        Happy

        Re: BSA

        ...unless you already have SOME of their software. In which case you have probably signed an agreement to the effect that they can turn up at any time to perform an audit.

        1. This post has been deleted by a moderator

          1. Anonymous Coward
            Anonymous Coward

            Re: BSA

            They have no legal right to enter your premises, without a warrant, but there is a type of warrant that can be issued to civilians with a court order. I can't remember it's actual name and it's usually accompanied by Police anyway, but they can enter your premises with this.

            1. Grogan

              Re: BSA

              But they won't have one of these warrants in hand when they come. You can call their bluff and have everything cleaned up if they show up again, escorted by real police officers.

              Personally, to be "squeaky clean" I would just have to dd a few virtual machines (I'm not PAYING for unwanted Windows versions just for testing a few things for support purposes) and everything else I use for work computers is Linux and free software. (I also have a legit Windows 7 install on one rig that I use only for games, with no other commercial software in it)

              They'd look pretty silly if they ever came here and I would not make it easy for them.

            2. Anonymous Coward
              Anonymous Coward

              Re: BSA

              I belive that following a court order, a Warrant of Execution can be obtained. Baliffs can then use that authority to break into commercial properties (but not a person's home) to take property in lieu of the debt. There are also High Court writs....

              And the utility companies can use something similar to cut you off if you haven't paid.

        2. Anonymous Coward
          Anonymous Coward

          Re: BSA

          Indeed it could be a term in the purchase/licence for the software that BSA are the software company's agent for enforcing the terms.

          And if you've agreed to an audit but don't let them snout around, they might think you've got something to hide and start with legal letters etc.

          Ultimately it probably comes down to contract law.
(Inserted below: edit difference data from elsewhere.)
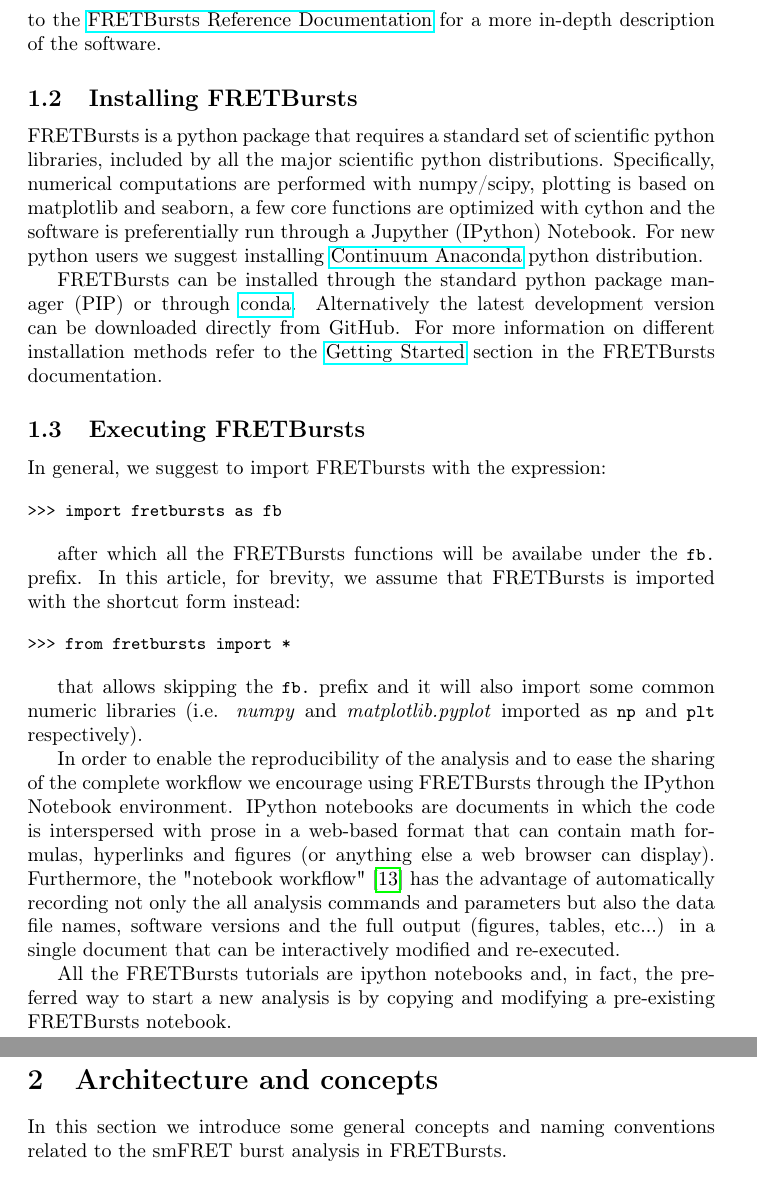
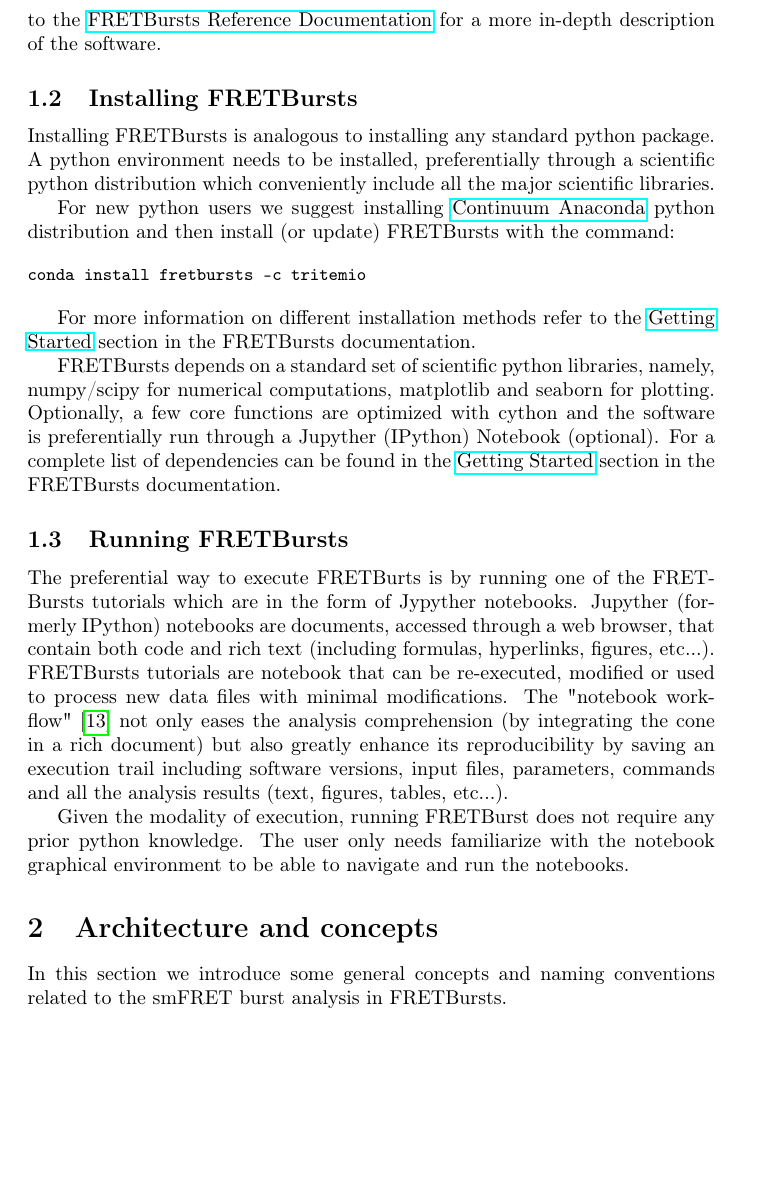
Before and after one commit to tritemio/fretbursts_paper, a LaTeX paper (main.tex, which reads Introduction.tex): two parts of pages 3 and 4 of 18 before the commit and part of page 3 of 18 after it, the two joined at a grey line, cut so that both start at the same text, the shorter picture padded with empty space. Compiled offline with pdfLaTeX.

Commit message:
edited Introduction.tex

```diff
--- a/Introduction.tex
+++ b/Introduction.tex
@@ -33,56 +33,46 @@ for a more in-depth description of the software.
 
 \subsection{Installing FRETBursts}
 \label{sec:install}
-FRETBursts is a python package that requires a standard set of scientific
-python libraries, included by all the major scientific python
-distributions.
-Specifically, numerical computations are performed with numpy/scipy,
-plotting is based on matplotlib and seaborn, a few core functions are
-optimized with cython and the software is preferentially run through
-a Jupyther (IPython) Notebook.
+Installing FRETBursts is analogous to installing any standard python
+package. A python environment needs to be installed, preferentially
+through a scientific python distribution which conveniently include
+all the major scientific libraries.
+
 For new python users we suggest installing
 \href{https://store.continuum.io/cshop/anaconda/}{Continuum Anaconda}
-python distribution.
+python distribution and then install (or update) FRETBursts with the command:
 
-FRETBursts can be installed through the standard python package manager (PIP)
-or through \href{http://conda.pydata.org/docs/}{conda}.
-Alternatively the latest development version can be downloaded directly
-from GitHub. For more information on different installation methods refer to the
+\begin{verbatim}
+conda install fretbursts -c tritemio
+\end{verbatim}
+
+For more information on different installation methods refer to the
 \href{http://fretbursts.readthedocs.org/en/latest/getting_started.html}{Getting Started}
 section in the FRETBursts documentation.
 
-\subsection{Executing FRETBursts}
-\label{sec:import}
-In general, we suggest to import FRETbursts with the expression:
+FRETBursts depends on a standard set of scientific
+python libraries, namely, numpy/scipy for numerical computations,
+matplotlib and seaborn for plotting. Optionally, a few core functions are
+optimized with cython and the software is preferentially run through
+a Jupyther (IPython) Notebook (optional).
+For a complete list of dependencies can be found in the
+\href{http://fretbursts.readthedocs.org/en/latest/getting_started.html}{Getting Started}
+section in the FRETBursts documentation.
 
-\begin{verbatim}
->>> import fretbursts as fb
-\end{verbatim}
+\subsection{Running FRETBursts}
+The preferential way to execute FRETBurts is by running one of the
+FRETBursts tutorials which are in the form of Jypyther notebooks.
+Jupyther (formerly IPython) notebooks are documents,
+accessed through a web browser, that contain both code and
+rich text (including formulas, hyperlinks, figures, etc...).
+FRETBursts tutorials are notebook that can be re-executed,
+modified or used to process new data files with minimal modifications.
+The "notebook workflow"\cite{Shen_2014} not only eases
+the analysis comprehension (by integrating the cone in a rich document)
+but also greatly enhance its reproducibility by saving an execution trail
+including software versions, input files, parameters, commands and all
+the analysis results (text, figures, tables, etc...).
 
-after which all the FRETBursts functions will be availabe under the \verb|fb.|
-prefix. In this article, for brevity, we assume that FRETBursts is imported
-with the shortcut form instead:
-
-\begin{verbatim}
->>> from fretbursts import *
-\end{verbatim}
-
-that allows skipping the \verb|fb.| prefix and it will also import some common
-numeric libraries (i.e. \textit{numpy} and \textit{matplotlib.pyplot}
-imported as \verb|np| and \verb|plt| respectively).
-
-In order to enable the reproducibility of the analysis and to ease
-the sharing of the complete workflow we encourage using FRETBursts through
-the IPython Notebook environment.
-IPython notebooks are documents in which the code is interspersed with
-prose in a web-based format that can contain math formulas, hyperlinks
-and figures (or anything else a web browser can display).
-Furthermore, the "notebook workflow"\cite{Shen_2014} has the advantage
-of automatically recording not only the all analysis commands and parameters
-but also the data file names, software versions and the full output
-(figures, tables, etc...) in a single document that can be interactively
-modified and re-executed.
-
-All the FRETBursts tutorials are
-ipython notebooks and, in fact, the preferred way to start a new analysis is by
-copying and modifying a pre-existing FRETBursts notebook.
+Given the modality of execution, running FRETBurst does not require
+any prior python knowledge. The user only needs familiarize with the
+notebook graphical environment to be able to navigate and run the notebooks.
```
And in contract law, the bigger-funded company often has the edge. And companies don't get the same protection from unfair terms as retail purchaser. You're expected to have the sense to check any contract and negotiate as necessary. (I know that doesn't happen but I think that's the laws assumption)

  5. g e
    Holmes
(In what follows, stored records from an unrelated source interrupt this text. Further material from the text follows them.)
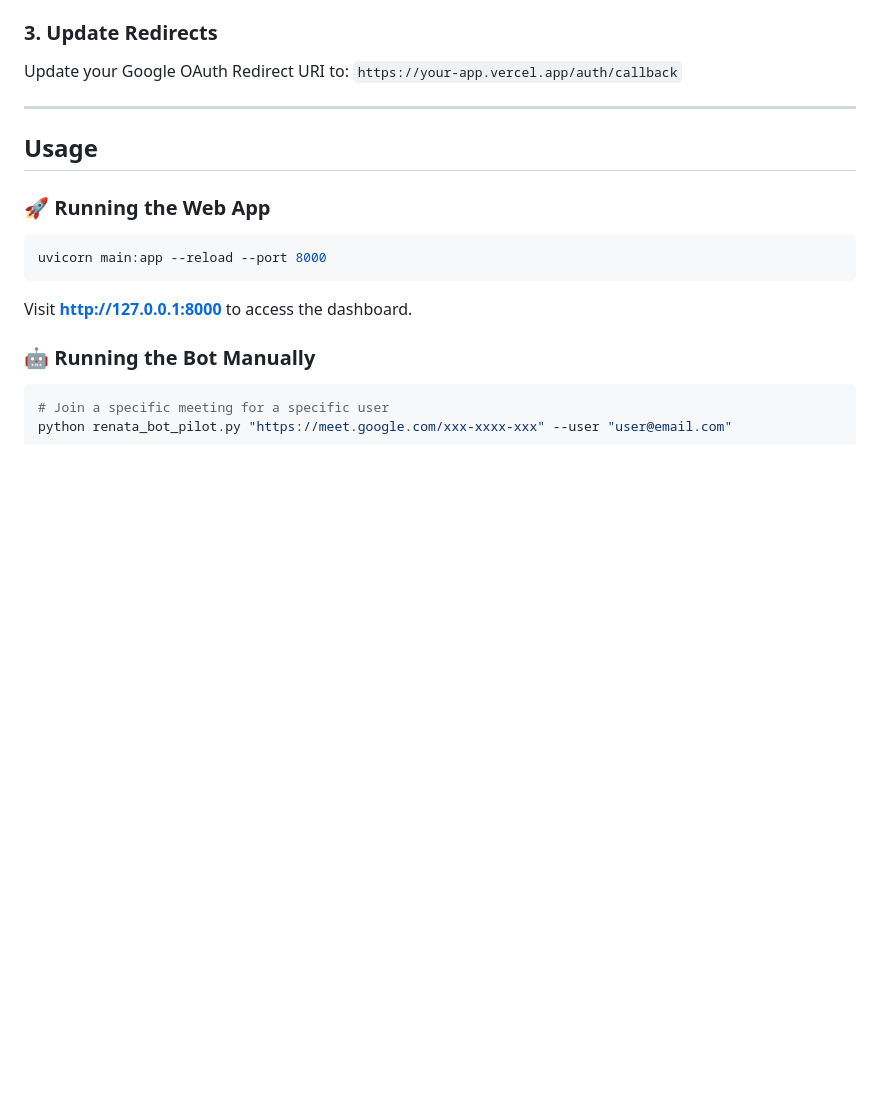
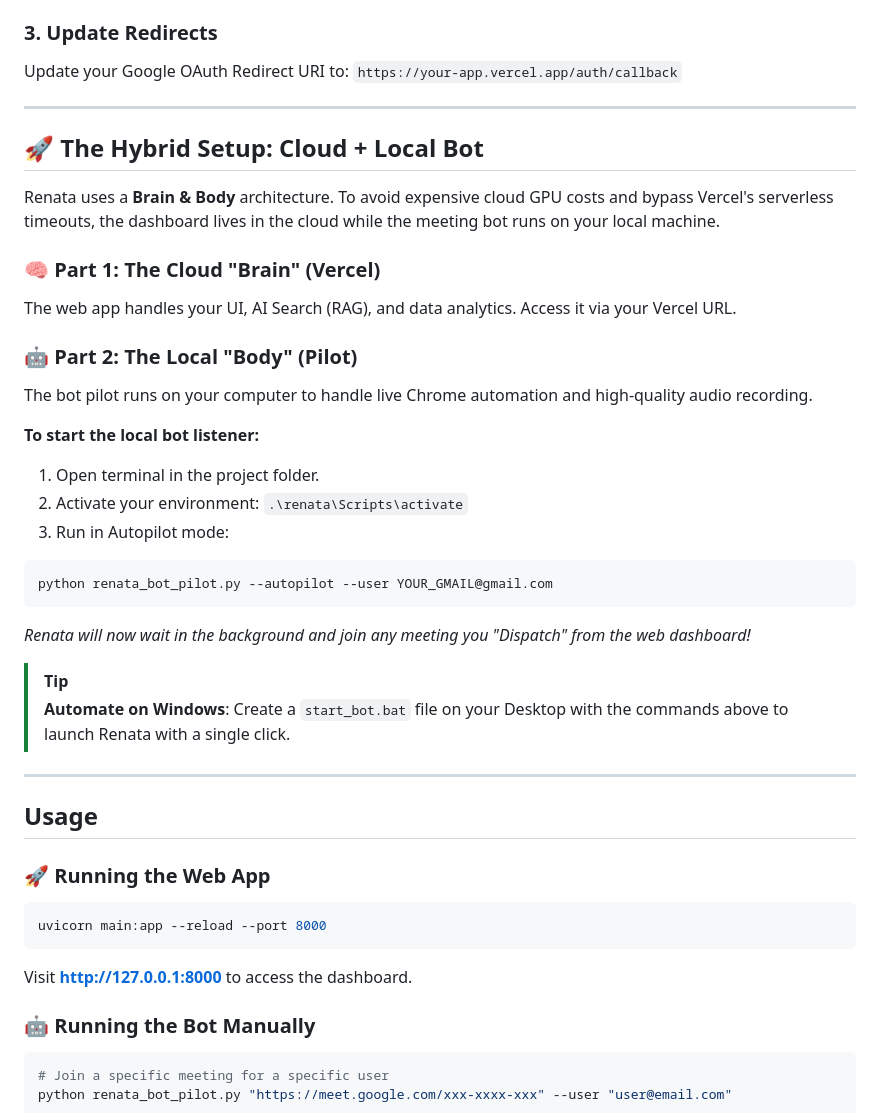
Before and after one commit to Chandisha/RENATA_Notes_AI, a Markdown page: ReadMe.md, the part around the change. Rendered like a GitHub page; blank space fills up the shorter version.

Commit message:
Update README with Hybrid Setup instructions

````diff
--- a/ReadMe.md
+++ b/ReadMe.md
@@ -140,6 +140,30 @@ Update your Google OAuth Redirect URI to: `https://your-app.vercel.app/auth/call
 
 ---
 
+## 🚀 The Hybrid Setup: Cloud + Local Bot
+
+Renata uses a **Brain & Body** architecture. To avoid expensive cloud GPU costs and bypass Vercel's serverless timeouts, the dashboard lives in the cloud while the meeting bot runs on your local machine.
+
+### 🧠 Part 1: The Cloud "Brain" (Vercel)
+The web app handles your UI, AI Search (RAG), and data analytics. Access it via your Vercel URL.
+
+### 🤖 Part 2: The Local "Body" (Pilot)
+The bot pilot runs on your computer to handle live Chrome automation and high-quality audio recording.
+
+**To start the local bot listener:**
+1. Open terminal in the project folder.
+2. Activate your environment: `.\renata\Scripts\activate`
+3. Run in Autopilot mode:
+```powershell
+python renata_bot_pilot.py --autopilot --user YOUR_GMAIL@gmail.com
+```
+*Renata will now wait in the background and join any meeting you "Dispatch" from the web dashboard!*
+
+> [!TIP]
+> **Automate on Windows**: Create a `start_bot.bat` file on your Desktop with the commands above to launch Renata with a single click.
+
+---
+
 ## Usage
 
 ### 🚀 Running the Web App
````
    So. Linux then.

    Natch.

    All those licensing savings will be good for the economy, yes?

    1. annodomini2

      Re: So. Linux then.
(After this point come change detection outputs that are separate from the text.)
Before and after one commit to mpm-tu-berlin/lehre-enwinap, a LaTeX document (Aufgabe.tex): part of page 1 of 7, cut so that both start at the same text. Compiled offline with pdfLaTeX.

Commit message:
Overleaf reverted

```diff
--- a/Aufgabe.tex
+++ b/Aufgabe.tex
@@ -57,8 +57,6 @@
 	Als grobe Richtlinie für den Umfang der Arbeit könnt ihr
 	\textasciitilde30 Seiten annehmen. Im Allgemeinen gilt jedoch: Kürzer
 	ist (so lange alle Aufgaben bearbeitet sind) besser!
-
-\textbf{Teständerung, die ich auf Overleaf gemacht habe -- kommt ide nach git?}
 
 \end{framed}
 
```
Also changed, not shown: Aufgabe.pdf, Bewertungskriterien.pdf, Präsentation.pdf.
      Not necessarily,

      Yes you may save on a license cost.

      But:

      1. Training users for the new system, most are not beardy sys admins well versed in the inner workings of Linux.

      2. System effectiveness, effectively the cost of doing the task.

      3. System reliability. Cost of downtime.

      There are others.

      I'm not stating one is better than the other, but there are other costs to consider.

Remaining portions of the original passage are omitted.